All through secondary school and beyond, the library was my friend. When I was in seventh through ninth grades, because of transportation issues, I spent an hour before school in the library. It was then I became acquainted with Louisa May Alcott, Jane Austen, and the Brontë sisters. During those years I also discovered The Black Stallion and all his offspring.
As I grew older, I learned the library was a repository for periodicals as well as books. I turned to many of its resources for research.
Now as the book industry feels the effects of the technology revolution, I wonder if libraries have a future. I am fortunate enough to live in a county that utilizes a library share approach. If my very small branch of the library doesn’t have the book I want, they will borrow it for me from one that has it. I also benefit from a substantial church library. We have between 11,000 and 12,000 volumes–from picture books, middle grade and young novels, adult fiction, biographies, other non-fiction, and research tools. All Christian.
But what, I wonder, will happen to these libraries as more books become digitalized? Will each person carry around their own customized library within their ereader? Will Amazon with it’s lender-for-a-fee approach (see Amazon Prime) replace libraries?
Or is there a future for libraries? Can they adapt to the new technology, and even make use of it? I know some are trying by installing computers which can handle research, for instance, and can become a reader for books in the public domain. But what else can libraries do or what should they do if they are to continue?
Will libraries remain for sentimental purposes, as types of museums to a time past where the rare masters can be viewed but not handled? Or will libraries reinvent themselves and become an even greater force in making reading material available to the public at large?
Do we care?

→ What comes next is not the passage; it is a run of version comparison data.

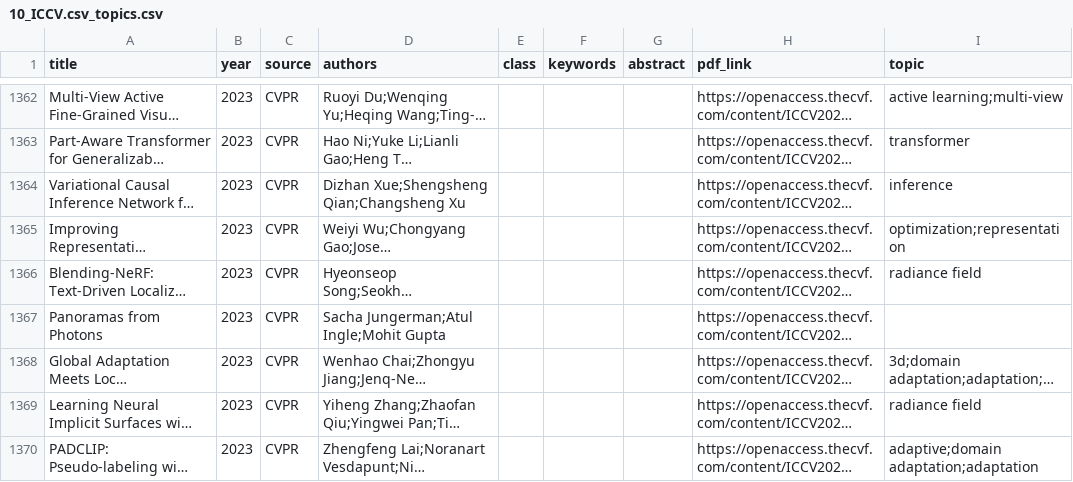
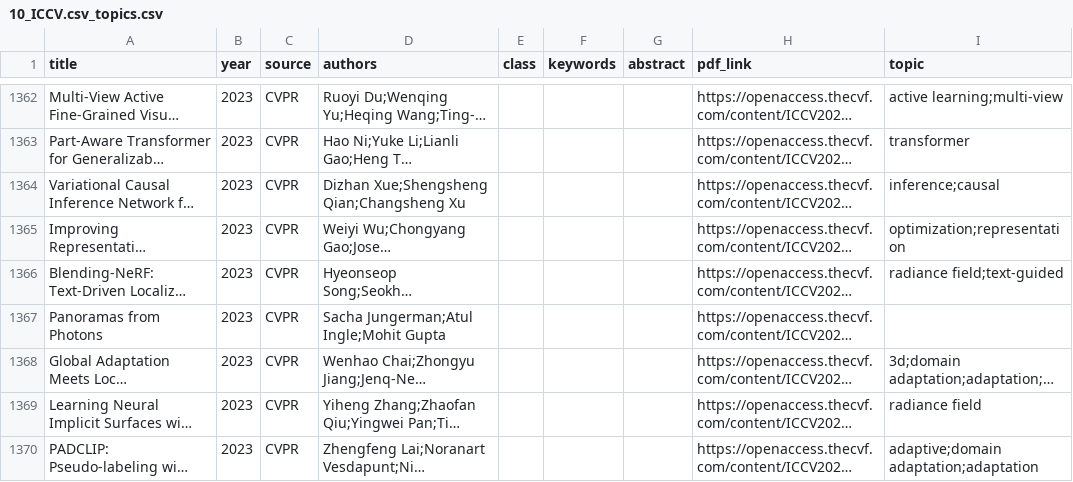
Before and after one commit to charlesxu90/AI-trends, a CSV file: data/2023/10_ICCV.csv_topics.csv, drawn as a sheet; only a part is shown, gaps mark what is left out; long unchanged cells end in …; the diff covers the shown part only; the diff names each change by its address in the sheet, - before the commit and + after, or states it on an @@ line.

```diff
--- a/data/2023/10_ICCV.csv_topics.csv
+++ b/data/2023/10_ICCV.csv_topics.csv
-I1364 (topic): inference
+I1364 (topic): inference;causal
-I1366 (topic): radiance field
+I1366 (topic): radiance field;text-guided
```
Also changed, not shown: 108 edited cells elsewhere in this file, data/2023/6_cvpr.csv_topics.csv, data/2024/6_cvpr.csv_topics.csv, 41 other files.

I suspect the answer to that question is the most critical one. If as a reading society, we don’t care about the free availability of reading material on nearly any subject, we may be creating a gatekeeper much more restrictive than any publishing company has been. The materials once available because of our free speech rights and our antipathy to censorship, may simply become unavailable because there is no sales outlet carrying them and no library.
Perhaps I’m crying wolf or shouting that the sky is falling–but of course, you’ll only know those literary references if those stories continue to be available to the public at large. Or if someone in the book or entertainment business figures out a way to make a profit by continuing to produce them. But if libraries are preserved, anyone can read about Chicken Little or the prankster shepherd boy–anyone at all.
So what do you think about libraries? Do you use them? Do you think they have a future? What should libraries do to insure they’ll have a place in society in the future?